→ Problem to solve: Each line of the material that mentions the word "import" is to be copied.

Data extract START

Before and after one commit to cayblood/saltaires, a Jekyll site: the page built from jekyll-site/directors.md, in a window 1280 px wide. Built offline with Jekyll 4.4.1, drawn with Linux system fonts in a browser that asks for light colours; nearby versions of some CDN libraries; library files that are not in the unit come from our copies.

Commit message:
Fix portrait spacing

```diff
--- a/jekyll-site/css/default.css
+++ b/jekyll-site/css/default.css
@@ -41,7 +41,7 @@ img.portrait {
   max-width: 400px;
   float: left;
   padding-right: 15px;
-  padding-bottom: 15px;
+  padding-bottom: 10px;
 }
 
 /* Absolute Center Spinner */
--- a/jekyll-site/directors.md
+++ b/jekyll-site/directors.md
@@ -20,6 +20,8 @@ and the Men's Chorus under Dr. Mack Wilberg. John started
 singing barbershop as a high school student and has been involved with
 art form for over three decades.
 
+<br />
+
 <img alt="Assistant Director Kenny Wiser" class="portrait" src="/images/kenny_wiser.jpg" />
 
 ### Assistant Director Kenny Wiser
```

Data extract END
Data extract START

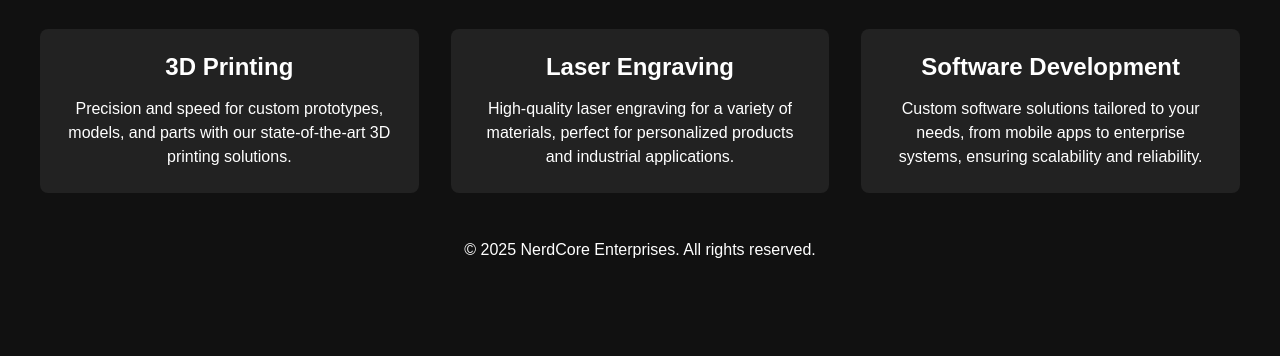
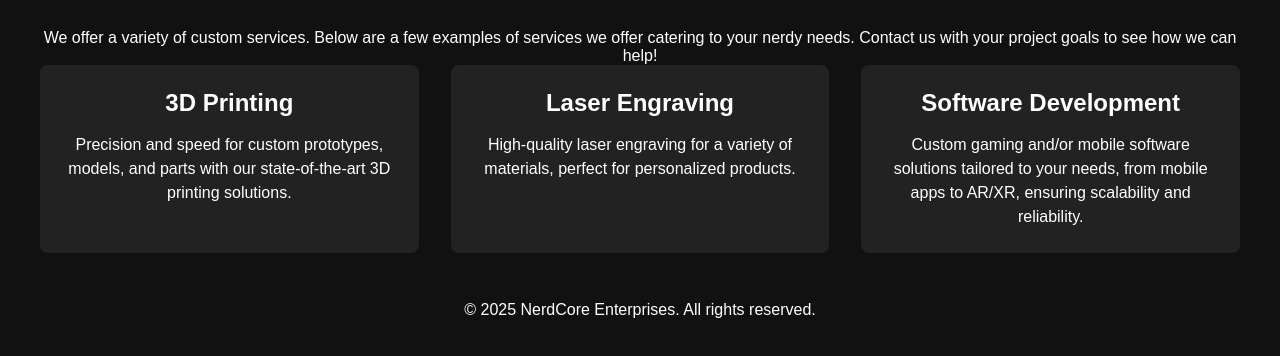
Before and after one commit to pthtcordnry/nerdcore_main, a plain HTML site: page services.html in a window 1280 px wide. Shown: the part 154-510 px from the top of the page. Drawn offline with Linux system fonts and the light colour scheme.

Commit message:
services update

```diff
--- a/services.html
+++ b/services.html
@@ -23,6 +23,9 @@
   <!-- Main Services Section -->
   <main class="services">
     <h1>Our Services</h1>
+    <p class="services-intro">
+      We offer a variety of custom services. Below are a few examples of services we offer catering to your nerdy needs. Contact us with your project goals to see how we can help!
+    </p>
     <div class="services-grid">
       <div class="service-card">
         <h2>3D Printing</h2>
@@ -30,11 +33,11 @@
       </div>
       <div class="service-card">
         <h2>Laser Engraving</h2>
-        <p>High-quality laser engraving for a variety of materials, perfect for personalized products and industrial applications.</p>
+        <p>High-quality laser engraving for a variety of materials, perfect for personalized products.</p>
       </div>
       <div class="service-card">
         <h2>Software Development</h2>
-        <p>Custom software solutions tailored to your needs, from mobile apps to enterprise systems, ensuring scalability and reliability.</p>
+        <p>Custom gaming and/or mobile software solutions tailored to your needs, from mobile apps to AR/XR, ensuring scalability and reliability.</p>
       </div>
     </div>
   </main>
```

Data extract END
Data extract START

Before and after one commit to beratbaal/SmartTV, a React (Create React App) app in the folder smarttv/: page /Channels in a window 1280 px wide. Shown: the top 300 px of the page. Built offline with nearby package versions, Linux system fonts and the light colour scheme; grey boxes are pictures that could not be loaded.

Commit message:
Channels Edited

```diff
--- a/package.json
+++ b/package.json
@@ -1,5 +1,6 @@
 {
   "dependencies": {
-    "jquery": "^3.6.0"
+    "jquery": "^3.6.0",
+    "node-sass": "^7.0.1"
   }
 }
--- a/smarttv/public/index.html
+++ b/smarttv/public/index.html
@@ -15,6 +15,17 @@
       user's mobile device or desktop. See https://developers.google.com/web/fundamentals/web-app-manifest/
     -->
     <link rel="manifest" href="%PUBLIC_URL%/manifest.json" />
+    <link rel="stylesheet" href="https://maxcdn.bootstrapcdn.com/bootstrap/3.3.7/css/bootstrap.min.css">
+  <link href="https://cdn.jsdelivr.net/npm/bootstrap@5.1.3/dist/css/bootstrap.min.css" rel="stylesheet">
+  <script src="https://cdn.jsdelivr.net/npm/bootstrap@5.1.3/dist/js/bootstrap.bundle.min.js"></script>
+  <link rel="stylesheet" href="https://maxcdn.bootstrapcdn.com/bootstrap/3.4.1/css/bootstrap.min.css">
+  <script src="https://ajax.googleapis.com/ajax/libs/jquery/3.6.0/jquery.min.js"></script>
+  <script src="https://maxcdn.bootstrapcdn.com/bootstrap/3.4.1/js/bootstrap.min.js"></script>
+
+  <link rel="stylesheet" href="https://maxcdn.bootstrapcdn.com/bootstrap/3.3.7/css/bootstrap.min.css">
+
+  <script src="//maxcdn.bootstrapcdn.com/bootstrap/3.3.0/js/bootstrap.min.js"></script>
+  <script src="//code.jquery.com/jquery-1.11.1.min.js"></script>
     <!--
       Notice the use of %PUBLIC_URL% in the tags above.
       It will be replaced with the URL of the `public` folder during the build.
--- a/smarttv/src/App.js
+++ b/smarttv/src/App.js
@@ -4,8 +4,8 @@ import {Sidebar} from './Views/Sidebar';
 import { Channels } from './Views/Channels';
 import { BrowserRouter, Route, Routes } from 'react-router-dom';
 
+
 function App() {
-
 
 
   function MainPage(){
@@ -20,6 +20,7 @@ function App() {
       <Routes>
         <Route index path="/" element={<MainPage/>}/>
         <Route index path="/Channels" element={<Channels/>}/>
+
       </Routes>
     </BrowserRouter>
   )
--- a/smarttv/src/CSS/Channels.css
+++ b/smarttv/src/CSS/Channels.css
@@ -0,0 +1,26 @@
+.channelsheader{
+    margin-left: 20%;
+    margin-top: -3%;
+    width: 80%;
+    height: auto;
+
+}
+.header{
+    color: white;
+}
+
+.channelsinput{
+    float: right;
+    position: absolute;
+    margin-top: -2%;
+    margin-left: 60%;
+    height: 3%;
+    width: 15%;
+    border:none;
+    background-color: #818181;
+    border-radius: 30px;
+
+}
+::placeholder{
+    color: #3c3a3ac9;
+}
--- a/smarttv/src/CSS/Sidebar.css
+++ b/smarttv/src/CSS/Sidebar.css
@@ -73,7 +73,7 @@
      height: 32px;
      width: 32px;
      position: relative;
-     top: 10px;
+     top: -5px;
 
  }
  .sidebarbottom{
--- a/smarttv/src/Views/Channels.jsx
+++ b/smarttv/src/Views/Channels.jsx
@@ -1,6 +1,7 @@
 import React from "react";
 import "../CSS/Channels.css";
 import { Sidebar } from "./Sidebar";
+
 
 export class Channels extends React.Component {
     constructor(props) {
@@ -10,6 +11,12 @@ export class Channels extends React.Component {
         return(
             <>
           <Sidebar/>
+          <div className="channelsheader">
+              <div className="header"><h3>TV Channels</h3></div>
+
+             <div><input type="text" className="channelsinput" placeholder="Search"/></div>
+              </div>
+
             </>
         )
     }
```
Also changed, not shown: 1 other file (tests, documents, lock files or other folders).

Data extract END

→ Exercise result:
@@ -4,8 +4,8 @@ import {Sidebar} from './Views/Sidebar';
 import { Channels } from './Views/Channels';
 import { BrowserRouter, Route, Routes } from 'react-router-dom';
 import React from "react";
 import "../CSS/Channels.css";
 import { Sidebar } from "./Sidebar";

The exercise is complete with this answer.